General Assembly President Mogens Lykketoft, who presided over the question-and-answer sessions, said he was “very inspired” that in addition to almost all 193 U.N. member states taking part, 227,000 people from 209 countries and territories watched some of the webcast.
“It has already made a difference,” he told reporters late Thursday. “We have established a new standard of transparency and inclusivity for the selection of the secretary-general.”
According to the U.N. Charter, the secretary-general is chosen by the 193-member General Assembly on the recommendation of the 15-member Security Council.
Lykketoft has said the question-and-answer sessions could be “a potential game-changer” if many countries support one candidate, which would put pressure on the Security Council not to choose someone else.
It’s too early to say if that will happen, since more candidates are expected to throw their hats in the ring. Lykketoft encouraged those interested to “come forward quickly.”

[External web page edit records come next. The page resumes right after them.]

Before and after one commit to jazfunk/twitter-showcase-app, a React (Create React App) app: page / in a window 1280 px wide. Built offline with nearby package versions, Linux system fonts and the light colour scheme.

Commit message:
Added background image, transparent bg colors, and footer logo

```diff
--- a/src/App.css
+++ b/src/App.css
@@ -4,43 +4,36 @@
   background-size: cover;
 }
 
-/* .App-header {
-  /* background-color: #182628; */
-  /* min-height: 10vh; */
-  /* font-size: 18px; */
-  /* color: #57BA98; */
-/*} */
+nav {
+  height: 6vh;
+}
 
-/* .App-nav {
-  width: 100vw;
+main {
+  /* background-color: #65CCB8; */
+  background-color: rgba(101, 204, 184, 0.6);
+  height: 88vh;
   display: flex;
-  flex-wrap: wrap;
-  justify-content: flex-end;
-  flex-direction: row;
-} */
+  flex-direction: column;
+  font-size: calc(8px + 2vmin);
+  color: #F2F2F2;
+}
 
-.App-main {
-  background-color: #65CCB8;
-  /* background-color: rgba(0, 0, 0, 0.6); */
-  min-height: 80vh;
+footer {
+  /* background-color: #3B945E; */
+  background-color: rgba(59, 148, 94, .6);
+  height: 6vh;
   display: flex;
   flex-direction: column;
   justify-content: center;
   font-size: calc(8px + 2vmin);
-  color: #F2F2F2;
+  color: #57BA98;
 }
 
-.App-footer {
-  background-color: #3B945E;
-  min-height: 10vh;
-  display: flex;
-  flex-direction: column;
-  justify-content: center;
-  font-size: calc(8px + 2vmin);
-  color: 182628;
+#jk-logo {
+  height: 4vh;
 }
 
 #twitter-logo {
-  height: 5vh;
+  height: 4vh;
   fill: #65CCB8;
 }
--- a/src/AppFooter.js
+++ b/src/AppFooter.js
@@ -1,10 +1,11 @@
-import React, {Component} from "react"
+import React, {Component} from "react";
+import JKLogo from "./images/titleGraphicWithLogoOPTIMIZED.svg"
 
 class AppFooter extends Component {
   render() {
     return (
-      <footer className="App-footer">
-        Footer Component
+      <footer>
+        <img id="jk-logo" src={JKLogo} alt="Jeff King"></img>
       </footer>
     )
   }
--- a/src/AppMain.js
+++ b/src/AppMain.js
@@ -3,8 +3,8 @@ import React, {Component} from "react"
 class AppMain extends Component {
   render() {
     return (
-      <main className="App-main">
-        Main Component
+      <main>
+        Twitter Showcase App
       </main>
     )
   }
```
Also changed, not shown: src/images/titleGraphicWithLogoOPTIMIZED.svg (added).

Britain’s U.N. Ambassador Matthew Rycroft said questioning and hearing from every candidate “will increase the quality of the decision-making in the Security Council when the time comes, and I think it will raise the bar in terms of the overall quality of the field.”

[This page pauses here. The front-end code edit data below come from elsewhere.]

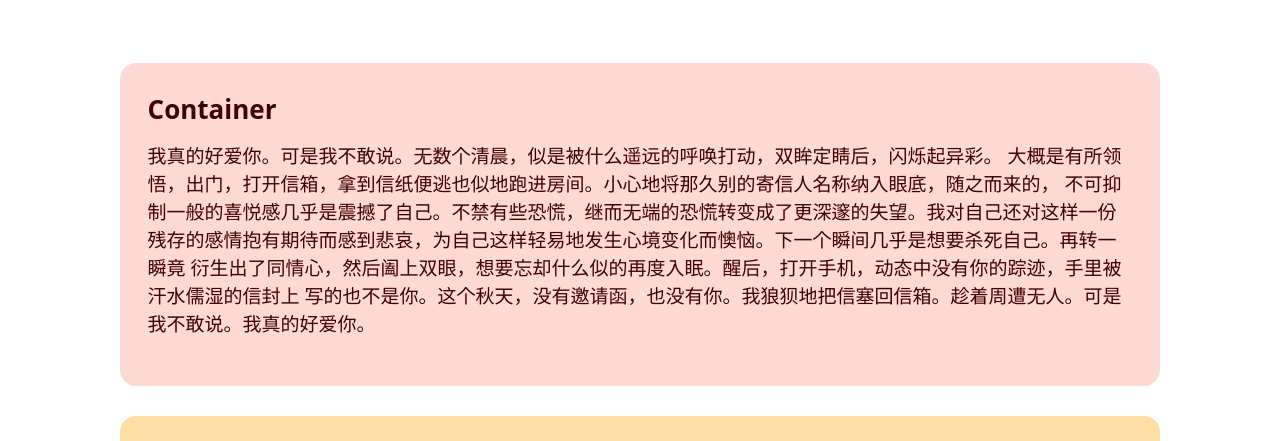
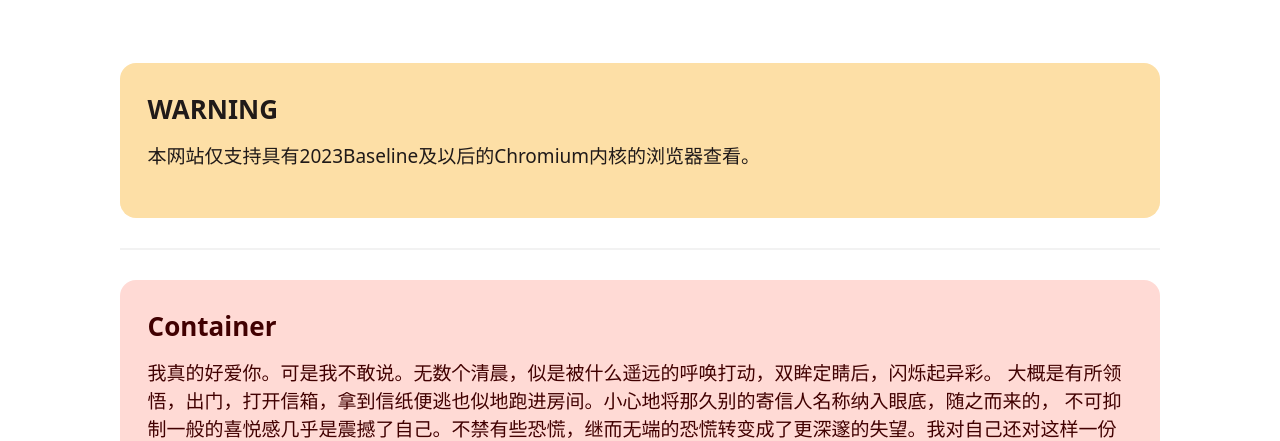
Before and after one commit to PrismeX-Studio/Prismex-studio.github.io, a plain HTML site: page pages/home.html in a window 1280 px wide. Shown: the part 303-744 px from the top of the page. Drawn offline with Linux system fonts and the light colour scheme; files whose address does not match are found by name.

Commit message:
add warn

```diff
--- a/pages/home.html
+++ b/pages/home.html
@@ -430,6 +430,15 @@
                 </p>
             </div>
             <hr class="blank">
+            <div class="container2">
+                <h2>
+                WARNING
+                </h2>
+                <p>
+                    本网站仅支持具有2023Baseline及以后的Chromium内核的浏览器查看。
+                </p>
+            </div>
+            <hr>
             <div class="container1">
                 <h2>
                     Container
```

Other Council members were more cautious about the impact of the sessions. Angola’s U.N. Ambassador Ismael Gaspar Martins said they “could offer the Council a first view of who the potential candidates really are” and help them “choose properly.”
Russia’s U.N. Ambassador Vitaly Churkin said “some people seem to be excited” but he clearly wasn’t. “I think it might be useful. We’ll see,” he said, declaring diplomatically that he has a “very good impression of all candidates.”
By tradition, the job of secretary-general has rotated among regions and Asia, Africa, Latin America and Europe have all held the top U.N. post. East European nations, including Russia, argue that they have never had a secretary-general and it is their turn. There has also never been a woman secretary-general and a group of 56 nations are campaigning for the first female U.N. chief.
Srgjan Kerim, a former Macedonian foreign minister and ex-General Assembly president, stressed the importance of following the unwritten rule of rotation, saying Thursday it maintains “mutual trust” and promotes needed unity at a time [when] the world is facing many crises.
Former New Zealand Prime Minister Helen Clark, who heads the U.N. Development Program, said the U.N. needs “a proven leader who is pragmatic and effective” — and she has demonstrated those qualities. As one of four women in the race, she stressed that “all my life I have fought for gender equality and women’s empowerment.”
Former Serbian foreign minister and General Assembly President Vuk Jeremic, who was only nominated by his government on Monday, presented General Assembly members with an 81-page platform containing 53 specific commitments on issues from stabilizing countries in the Mideast and North Africa to prioritizing genocide prevention.
Lykketoft said a common thread among all the candidates was that the U.N. has taken some great steps forward with new development goals, a climate agreement and maybe progress in Iran and a start in Syria. But there was also widespread agreement on the need for the U.N. to undertake “pro-active intervention to avoid conflicts and contain conflicts,” adopt a stronger network to monitor human rights violations, and reform the U.N. bureaucracy, he said.
Former Slovenian president Danilo Turk said “the secretary-general is neither secretary nor general” but “a servant of the organization” who must be available 24 hours a day. As U.N. chief, he said he would urgently review global crises, launch a program to implement the new U.N. goals for 2030, and carry out recruitment and budget reforms.
The other candidates are Montenegro’s Foreign Minister Igor Luksic; former Croatian Foreign Minister Vesna Pucic; UNESCO Director-General Irina Bokova from Bulgaria; former Moldovan Foreign Minister Natalia Gherman and former U.N. refugee chief and ex-Portuguese Prime Minister Antonio Guterres.